→ **DATA EXTRACTS**
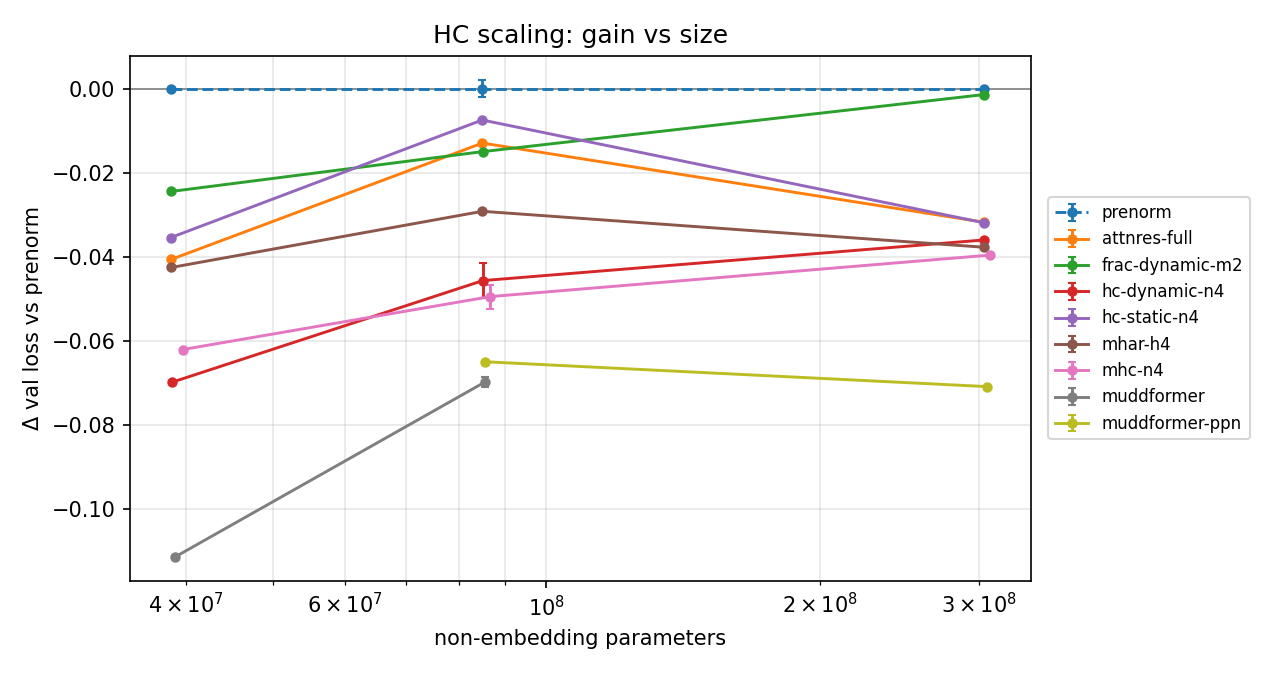
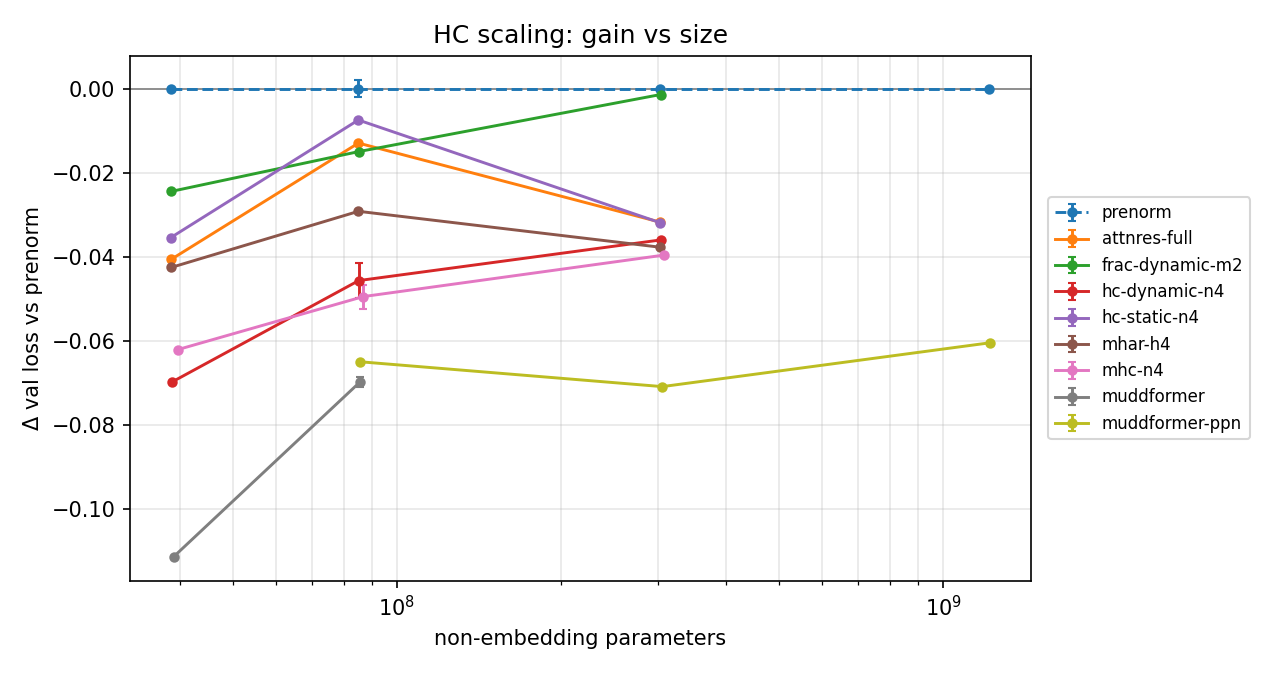
results: XL (1.21B) prenorm + MUDD-ppn (-0.061); plot/table extended to XL

diff --git a/scripts/plot_scaling_gpu.py b/scripts/plot_scaling_gpu.py
@@ -36,7 +36,8 @@ METHODS = [
     (("hc-static-n4",), "HC static (n=4)", "#008300", "P", "-"),
     (("frac-dynamic-m2",), "Frac (m=2)", "#4a3aa7", "X", "-"),
 ]
-SIZES = [("s", "S\n38.5M · 12 layers"), ("m", "M\n85M · 12 layers"), ("l", "L\n304M · 24 layers")]
+SIZES = [("s", "S\n38.5M\n12 layers"), ("m", "M\n85M\n12 layers"), ("l", "L\n304M\n24 layers"),
+         ("xl", "XL\n1.21B\n24 layers")]
 SURFACE, INK, INK2, GRID = "#fcfcfb", "#1f1f1e", "#5f5e5a", "#e6e5e0"
 
 
@@ -84,8 +85,10 @@ def main():
             if (s, "prenorm") in data}
     base_tps = {s: st.mean(r["tok_per_s"] for r in data[(s, "prenorm")]) for s in base}
     # x = real non-embedding parameter count of the pre-norm model at each size (log axis)
-    xpos = {s: data[(s, "prenorm")][0]["params_non_embedding"] for s, _ in SIZES}
-    x_lo, x_hi = xpos["s"] / 1.22, xpos["l"] * 1.22
+    SZ = [(s, lab) for s, lab in SIZES if (s, "prenorm") in data]  # sizes run so far
+    xpos = {s: data[(s, "prenorm")][0]["params_non_embedding"] for s, _ in SZ}
+    last = SZ[-1][0]
+    x_lo, x_hi = xpos["s"] / 1.22, xpos[last] * 1.22
 
     # ---- gain vs size -------------------------------------------------------
     fig, ax = plt.subplots(figsize=(11, 6.4), facecolor=SURFACE)
@@ -96,13 +99,13 @@ def main():
     # depth changes between M and L: mark it, since it confounds the M→L step
     mid = (xpos["m"] * xpos["l"]) ** 0.5
     ax.axvspan(mid, x_hi, color="#efeee9", zorder=0)
-    ax.text((mid * x_hi) ** 0.5, 0.004, "depth 12 → 24 layers", color=INK2, fontsize=8.5,
+    ax.text((mid * x_hi) ** 0.5, 0.004, "24 layers", color=INK2, fontsize=8.5,
             va="bottom", ha="center")
 
     ends, handles = [], []
     for keys, label, color, marker, ls in METHODS:
         pts = []
-        for s, _ in SIZES:
+        for s, _ in SZ:
             runs = sum((data.get((s, k), []) for k in keys), [])
             if not runs or s not in base:
                 continue
@@ -116,28 +119,29 @@ def main():
                     elinewidth=1.2, capsize=3, zorder=4)
         handles.append(matplotlib.lines.Line2D([], [], color=color, ls=ls, lw=2, marker=marker,
                                                ms=6, mec=color, label=label))
-        if xs[-1] == xpos["l"]:
-            ends.append((ys[-1], label, color))
+        if xs[-1] == xpos["l"] or xs[-1] == xpos[last]:
+            ends.append((ys[-1], label, color, xs[-1]))
     # direct labels at the L end (values + names), spread to avoid collisions
     ly = spread([e[0] for e in ends], 0.0052)
     trans = matplotlib.transforms.blended_transform_factory(ax.transAxes, ax.transData)
-    for (y, label, color), y2 in zip(ends, ly):
-        ax.annotate(f"{y:+.3f}  {label}", xy=(xpos["l"], y), xytext=(1.04, y2),
+    for (y, label, color, xe), y2 in zip(ends, ly):
+        tag = "" if xe == xpos[last] else f"  (at {[l for s, l in SZ if xpos[s] == xe][0].split(chr(10))[0]})"
+        ax.annotate(f"{y:+.3f}  {label}{tag}", xy=(xe, y), xytext=(1.04, y2),
                     textcoords=trans, fontsize=8.5, color=INK, va="center", annotation_clip=False,
                     arrowprops=dict(arrowstyle="-", color=color, lw=1, shrinkA=2, shrinkB=5))
 
     ax.set_xlim(x_lo, x_hi)
-    ax.set_xticks([xpos[s] for s, _ in SIZES], [lab for _, lab in SIZES], color=INK)
+    ax.set_xticks([xpos[s] for s, _ in SZ], [lab for _, lab in SZ], color=INK)
     ax.xaxis.set_minor_locator(matplotlib.ticker.NullLocator())
     ax.set_xlabel("non-embedding parameters (log scale)", color=INK2, fontsize=9)
     ax.set_ylabel("Δ validation loss vs pre-norm  (lower is better)", color=INK, fontsize=10)
-    ax.set_title("Gain over pre-norm at three model sizes (FineWeb-Edu, ~20 tokens/param)",
+    ax.set_title("Gain over pre-norm vs model size (FineWeb-Edu, ~20 tokens/param)",
                  color=INK, fontsize=11.5, loc="left", pad=12)
     ax.set_ylim(-0.122, 0.012)
     fig.legend(handles=handles, loc="lower center", bbox_to_anchor=(0.5, 0.035), fontsize=8,
                frameon=False, ncol=4, labelcolor=INK, handlelength=3.2)
     fig.text(0.01, 0.01, "Error bars: std over seeds where >1 seed (M: pre-norm, mHC, HC dynamic ×3; "
-             "MUDD ×2). L: 1 seed each. Plain MUDDFormer diverged at L.",
+             "MUDD ×2). L, XL: 1 seed each. Plain MUDDFormer diverged at L. XL in progress.",
              fontsize=7.5, color=INK2)
     fig.tight_layout(rect=(0, 0.13, 0.8, 1))  # right margin: direct labels; bottom: legend
     fig.savefig(os.path.join(args.out, "gain_vs_size.png"), dpi=160, facecolor=SURFACE)

diff --git a/README.md b/README.md
@@ -29,7 +29,7 @@ same function as the pre-norm baseline. This is checked by
 
 ## Results
 
-### GPU scaling (8×H100): HC family and friends from 38M to 300M
+### GPU scaling (8×H100): HC family and friends from 38M to 1.2B
 
 FineWeb-Edu, GPT-2 tokenizer, ~20 training tokens per non-embedding parameter, global batch 262K
 tokens, WSD schedule, bf16 + `torch.compile`, one variant per GPU. Configs: `configs/scaling_gpu/{s,m}.yaml`,
@@ -40,7 +40,7 @@ variants: `configs/variants_gpu.yaml`.
 | S | 12L × 512 | 38.5M | 0.79B |
 | M | 12L × 768 | 85.0M | 1.70B |
 | L | 24L × 1024 | 303.6M | 6.03B (8-GPU DDP per variant) |
-| XL | 24L × 2048 | 1.21B | 24.3B (8-GPU DDP per variant) — **running** |
+| XL | 24L × 2048 | 1.21B | 24.3B (8-GPU DDP per variant) — **in progress** (2/8 variants done) |
 
 **Tokens per parameter (TPP).** Every GPU size is trained at about 20 tokens per *non-embedding*
 parameter, roughly Chinchilla-optimal. Input and output embeddings are tied, so counting the
@@ -60,18 +60,18 @@ so they are heavily undertrained. This is the main reason they do not agree with
 Row `prenorm` shows its validation loss; the other rows show Δ vs pre-norm at the same size (negative = better).
 Where there are several seeds the table gives mean ± std (pre-norm at M: 3 seeds, std 0.002).
 
-| variant | s | m | l |
-|---|---|---|---|
-| prenorm | 3.4439 | 3.1993 ± 0.0021 | 2.8405 |
-| attnres-full | -0.0407 | -0.0130 | -0.0318 |
-| frac-dynamic-m2 | -0.0245 | -0.0150 | -0.0014 |
-| hc-dynamic-n4 | -0.0699 | -0.0457 ± 0.0042 (n=3) | -0.0360 |
-| hc-static-n4 | -0.0355 | -0.0075 | -0.0319 |
-| mhar-h4 | -0.0426 | -0.0292 | -0.0378 |
-| mhc-n4 | -0.0621 | -0.0495 ± 0.0029 (n=3) | -0.0396 |
-| muddformer | -0.1115 | -0.0698 ± 0.0011 (n=2) | — |
-| muddformer-ppn | — | -0.0650 | -0.0710 |
-| *non-emb params* | 38.5M | 85.0M | 303.6M |
+| variant | s | m | l | xl |
+|---|---|---|---|---|
+| prenorm | 3.4439 | 3.1993 ± 0.0021 | 2.8405 | 2.4751 |
+| attnres-full | -0.0407 | -0.0130 | -0.0318 | — |
+| frac-dynamic-m2 | -0.0245 | -0.0150 | -0.0014 | — |
+| hc-dynamic-n4 | -0.0699 | -0.0457 ± 0.0042 (n=3) | -0.0360 | — |
+| hc-static-n4 | -0.0355 | -0.0075 | -0.0319 | — |
+| mhar-h4 | -0.0426 | -0.0292 | -0.0378 | — |
+| mhc-n4 | -0.0621 | -0.0495 ± 0.0029 (n=3) | -0.0396 | — |
+| muddformer | -0.1115 | -0.0698 ± 0.0011 (n=2) | — | — |
+| muddformer-ppn | — | -0.0650 | -0.0710 | -0.0605 |
+| *non-emb params* | 38.5M | 85.0M | 303.6M | 1214.4M |
 
 At L every variant is a single seed. Plain MUDDFormer diverged at L, so the L entry for MUDDFormer is
 `muddformer-ppn` (with PrePostDANorm), which was also run at M for a like-for-like comparison.
@@ -89,6 +89,10 @@ What the GPU runs show:
   M to L doubles depth as well as width. Every method here routes information *across depth*,
   so read the M → L column as "bigger **and** deeper", not as pure size scaling.
 * **Every variant beats pre-norm at every size**, except Frac at L (−0.001, i.e. no gain).
+* **XL (1.21B, 24.3B tokens; in progress).** Same 24 layers as L, so L → XL is a pure width
+  step. MUDDFormer + PrePostDANorm finishes at **−0.061** (2.4146 vs 2.4751). The gap was
+  −0.068 to −0.066 through the constant-LR phase and narrowed during the WSD cooldown. The other
+  variants are still training.
 * **MUDDFormer is the best variant at every size.** −0.112 at S and −0.070 ± 0.001 at M (plain),
   then −0.065 at M and **−0.071 at L** with PrePostDANorm. The like-for-like ppn comparison M → L
   is flat to slightly growing. Plain MUDDFormer **diverged at 24 layers**: gradient norms spiked

diff --git a/results/scaling_gpu/scaling.md b/results/scaling_gpu/scaling.md
@@ -1,14 +1,14 @@
 Row `prenorm` = its val loss; other rows = Δ vs prenorm at the same width.
 
-| variant | s | m | l |
-|---|---|---|---|
-| prenorm | 3.4439 | 3.1993 ± 0.0021 | 2.8405 |
-| attnres-full | -0.0407 | -0.0130 | -0.0318 |
-| frac-dynamic-m2 | -0.0245 | -0.0150 | -0.0014 |
-| hc-dynamic-n4 | -0.0699 | -0.0457 ± 0.0042 (n=3) | -0.0360 |
-| hc-static-n4 | -0.0355 | -0.0075 | -0.0319 |
-| mhar-h4 | -0.0426 | -0.0292 | -0.0378 |
-| mhc-n4 | -0.0621 | -0.0495 ± 0.0029 (n=3) | -0.0396 |
-| muddformer | -0.1115 | -0.0698 ± 0.0011 (n=2) | — |
-| muddformer-ppn | — | -0.0650 | -0.0710 |
-| *non-emb params* | 38.5M | 85.0M | 303.6M |
+| variant | s | m | l | xl |
+|---|---|---|---|---|
+| prenorm | 3.4439 | 3.1993 ± 0.0021 | 2.8405 | 2.4751 |
+| attnres-full | -0.0407 | -0.0130 | -0.0318 | — |
+| frac-dynamic-m2 | -0.0245 | -0.0150 | -0.0014 | — |
+| hc-dynamic-n4 | -0.0699 | -0.0457 ± 0.0042 (n=3) | -0.0360 | — |
+| hc-static-n4 | -0.0355 | -0.0075 | -0.0319 | — |
+| mhar-h4 | -0.0426 | -0.0292 | -0.0378 | — |
+| mhc-n4 | -0.0621 | -0.0495 ± 0.0029 (n=3) | -0.0396 | — |
+| muddformer | -0.1115 | -0.0698 ± 0.0011 (n=2) | — | — |
+| muddformer-ppn | — | -0.0650 | -0.0710 | -0.0605 |
+| *non-emb params* | 38.5M | 85.0M | 303.6M | 1214.4M |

→ **PROBLEM TO SOLVE**
Please state how many lines in the entries above include the string "layers", and write only that number.

→ **TASK OUTPUT**
7